“Do all the good you can, by all the means you can, in all the ways you can, in all the places you can, at all the times you can, to all the people you can, as long as ever you can.” John Wesley (1703-1791)
“If our theology does not quicken the conscience and soften the heart, it actually hardens both.” J. I. Packer (1926-2020)
Over the years I have heard some very interesting responses to my own sermons.
Greeting people after church, a little boy said to me: “Pastor, during your sermon my tooth came out.”
Another time, a well-dressed gentleman informed me after a 30-minute message: “A good sermon that touches the heart must be at least 90 minutes long.” Quite frankly, I don’t remember how I responded to him.

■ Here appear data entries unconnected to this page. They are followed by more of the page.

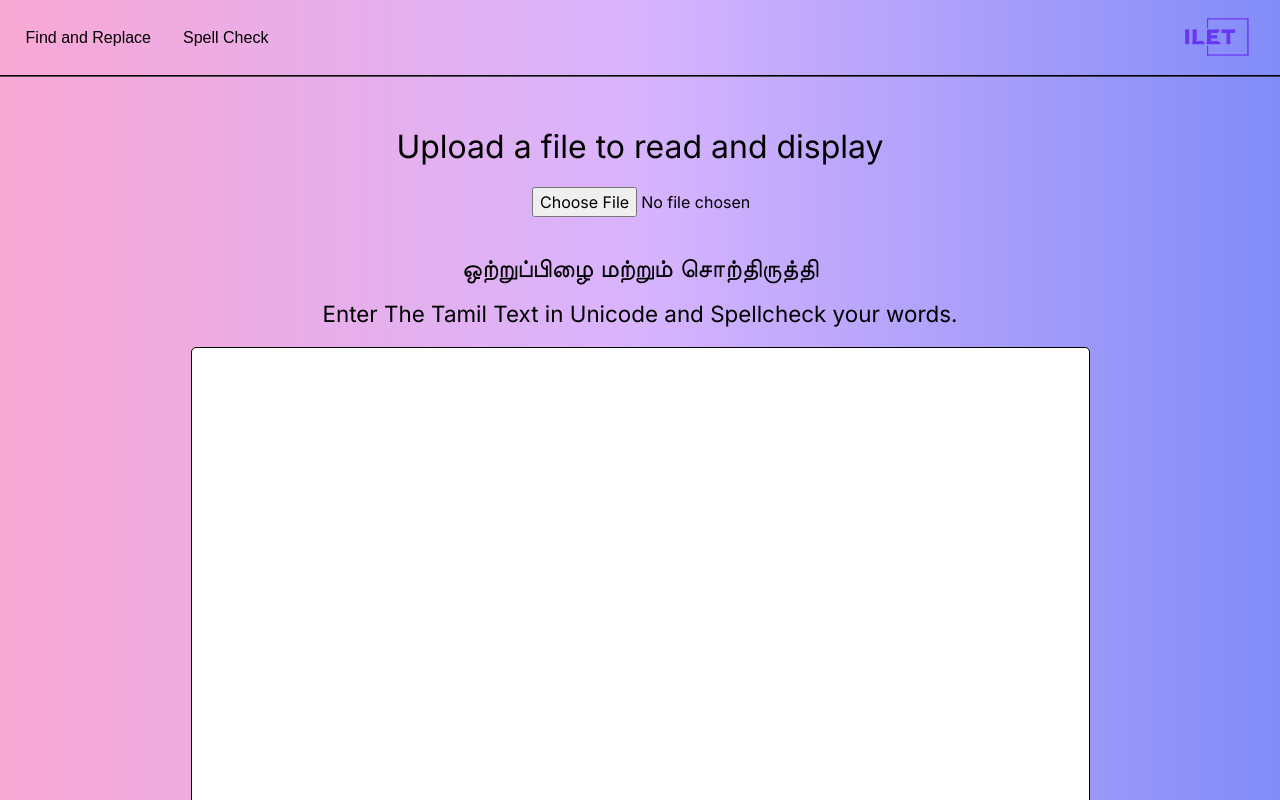
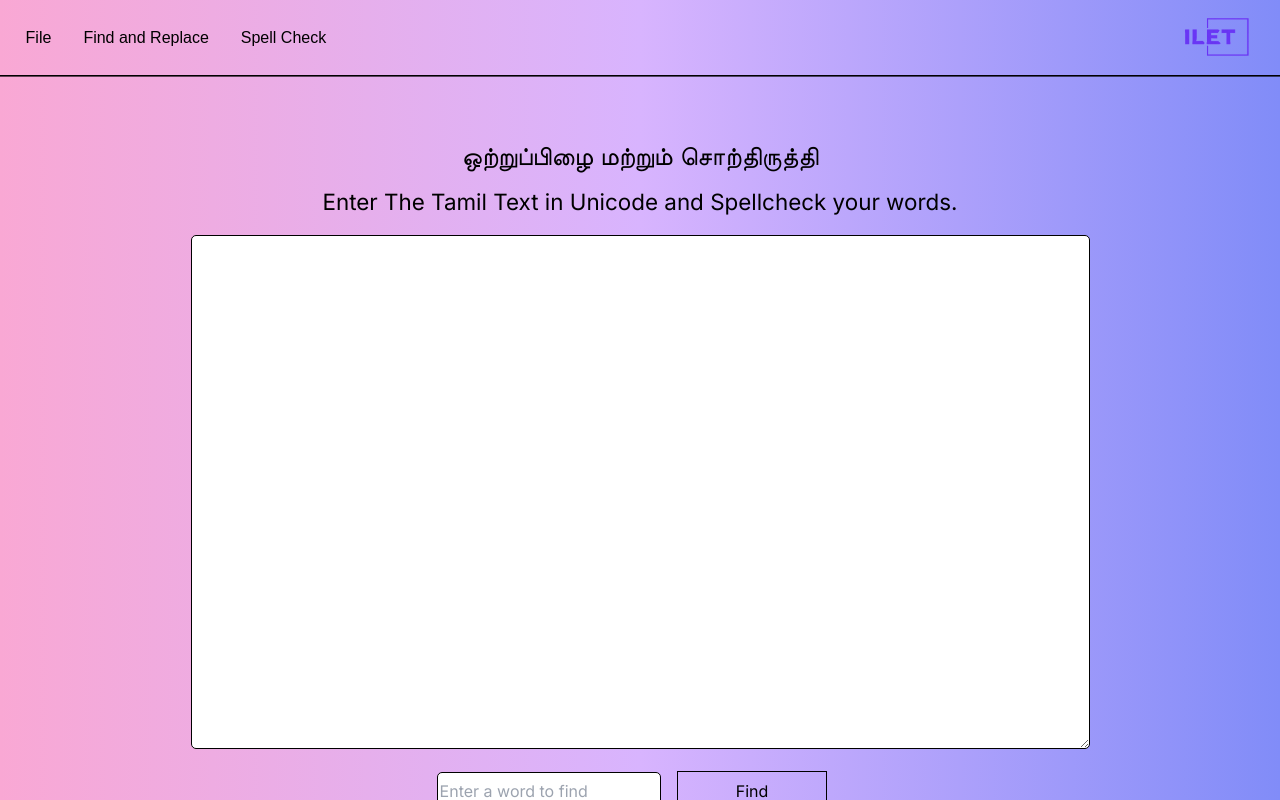
Before and after one commit to vimal-vs/ilet-app, a Next.js app: page / in a window 1280 px wide. Shown: the top 800 px of the page. Built offline with nearby package versions, Linux system fonts and the light colour scheme; a web font is replaced by a local one.

Commit message:
nav changed again

```diff
--- a/app/components/Header/Nav.css
+++ b/app/components/Header/Nav.css
@@ -36,5 +36,28 @@ a{
 }
 
 a:hover{
+    transition: color 0.2s;
     color: white;
 }
+
+.list-element-about-submenu{
+    display: none;
+    list-style: none;
+    position: absolute;
+    top: 3.6em;
+    left: 0.6em;
+    width: auto;
+    cursor: pointer;
+    border-radius: 0.2em;
+}
+.list-element-about-submenu li{
+    display: block;
+    padding: 1em;
+}
+.list-element-about-submenu li:hover{
+    transition: color 0.4s;
+    color: white;
+}
+Nav li:hover .list-element-about-submenu{
+    display: block;
+}
--- a/app/components/Header/Nav.jsx
+++ b/app/components/Header/Nav.jsx
@@ -4,6 +4,12 @@ export default function Nav(){
     return (
         <nav>
             <ul>
+                <li><a href="/">File</a>
+                    <ul class="list-element-about-submenu">
+                        <li><button href=""></button>Open</li>
+                        <li><button href="#"></button>Save</li>
+                    </ul>
+                </li>
                 <li><a href="/findreplace">Find and Replace</a></li>
                 <li><a href="/spellcheck">Spell Check</a></li>
             </ul>
--- a/app/components/findreplace/findreplace.css
+++ b/app/components/findreplace/findreplace.css
@@ -69,6 +69,7 @@
     flex-direction: column;
     justify-content: center;
     align-items: center;
+    margin-top: -7rem;
 }
 
 .header-wrapper{
@@ -104,6 +105,7 @@ textarea{
     margin-top: 3rem;
     display: flex;
     flex-direction: column;
+    visibility: hidden;
 }
 
 .upload-container h1{
--- a/app/components/findreplace/page.jsx
+++ b/app/components/findreplace/page.jsx
@@ -1,7 +1,8 @@
 "use client"
 
-import { useState, useEffect } from "react";
+import { useState } from "react";
 import './findreplace.css'
+import '../Header/Nav.css'
 
 export default function FindReplace() {
 
@@ -63,9 +64,27 @@ export default function FindReplace() {
     link.download = "ilet.txt";
     link.click();
   }
+  function triggerFile(){
+    document.querySelector("#file").click();
+  }
 
   return (
     <>
+      <nav>
+          <ul>
+              <li><a href="#">File</a>
+                  <ul className="list-element-about-submenu">
+                      <li id="open" onClick={() => triggerFile()}><button>Open</button></li>
+                      <li id="save"><button onClick={() => download()}>Save</button></li>
+                  </ul>
+              </li>
+              <li><a href="/">Find and Replace</a></li>
+              <li><a href="/spellcheck">Spell Check</a></li>
+          </ul>
+          <div className='logo'>
+              <a href="/"><img src="logo.png"/></a>
+          </div>
+      </nav>
       <div className='upload-container'>
           <h1>Upload a file to read and display</h1>
           <input
--- a/app/page.js
+++ b/app/page.js
@@ -1,12 +1,10 @@
 'use client'
 
-import Nav from "./components/Header/Nav";
 import FindReplace from "./components/findreplace/page";
 
 export default function Home() {
   return (
     <>
-      <Nav />
       <FindReplace />
     </>
   )
```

I have heard people criticize pastors (not me) by saying that many of their sermons do not go deep enough and seem superficial at best. These true believers express their desire to “dive deeper into the Word” so they can better understand what the original Greek or Hebrew text states. They value “meaty” sermons. They expect to draw closer to Jesus by discovering hidden truths in the infallible Holy Scriptures.
Recently, Pastor Herbert Cooper made this provocative assessment in a Daily Devotional in the YouVersion app: “Most Christians are more educated in the teaching of the Bible that wide surpasses their level of obedience. There is nothing that goes deeper than loving others, and you don’t need better teachers or more seminars or more YouTube personalities to understand or apply this important truth.”
In other words, as the Nike advertisement says: “Just do it!”
Don’t get me wrong. It is important to strive to understand the original texts. Pastors need to preach relevant, in-depth sermons to their Sunday audiences.
Frankly, we in the church, including I, are overly-nurtured as “hearers of the word” and under-achievers as “doers of the Word.”
Recently, a preacher shared that his Sunday sermon was particularly good, with deep theological insights. Then his wife asked him: “What am I to do this week with what you preached today?” Does that ever happen to you?
David Veeman says a sermon must answer two questions: “So what?” and “Now what?” The first question asks, why is this scripture text important to you or me? The second asks, what should we do about what we learned.
Here’s a startling passage: “The secret things belong to the Lord our God, but the things revealed belong to us and to our children forever, that we may follow all the words of this law.” (Deuteronomy 29:29)
Am I and my congregation applying the scriptures we already know? If not, why not?
The “preacher’s preacher” Charles Spurgeon writes: “Where application begins there the sermon begins.” We need to exercise our spiritual muscles each time we ingest “meaty” explanations.
As Christians, we often have too much head knowledge with too little heart knowledge or everyday application. We read, “Dear friends, since God so loved us, we also ought to love one another.” (1 John 4:11)
Yet, why would we expect to delve deeper in the Word when we refuse to love someone? Knowing what scripture says, can we forgive the person who hurt us and, better yet, to help someone who deeply disappointed us in the past?
No matter how well we understand the original languages or how intensely we dig into the Word, how will we benefit if we refuse to apply what we hear or read to our daily lives? For me, the easiest scriptures to grasp have the deepest [simplest?] meaning. For example,
“He has told you, O man, what is good; and what does the Lord require of you but to do justice, and to love kindness, and to walk humbly with your God? (Micah 6:8 ESV)
That’s not hard to understand. If we would apply such scriptures, God could transform and light up the dark world – through us and our churches.
My prayer: “God help us and the churches we serve to clearly understand and practically apply what it means to be “doers of the Word.” May we as your children wholeheartedly love and serve people in the cities, villages, or regions to which you have called us!
Paul and his wife Mechthild have planted churches in various parts of Germany as well as in Bregenz, Austria. The Clarks are actively involved in teaching as well as assisting and coaching other churches being planted in German speaking Europe. Paul initiated and administers a web platform which provides resources and inspiration for German speaking pastors throughout Europe. Paul is author of the book: German Pentecostal Church Planting 1945–2005: Implications for Intentional Mission in the Twenty-First Century.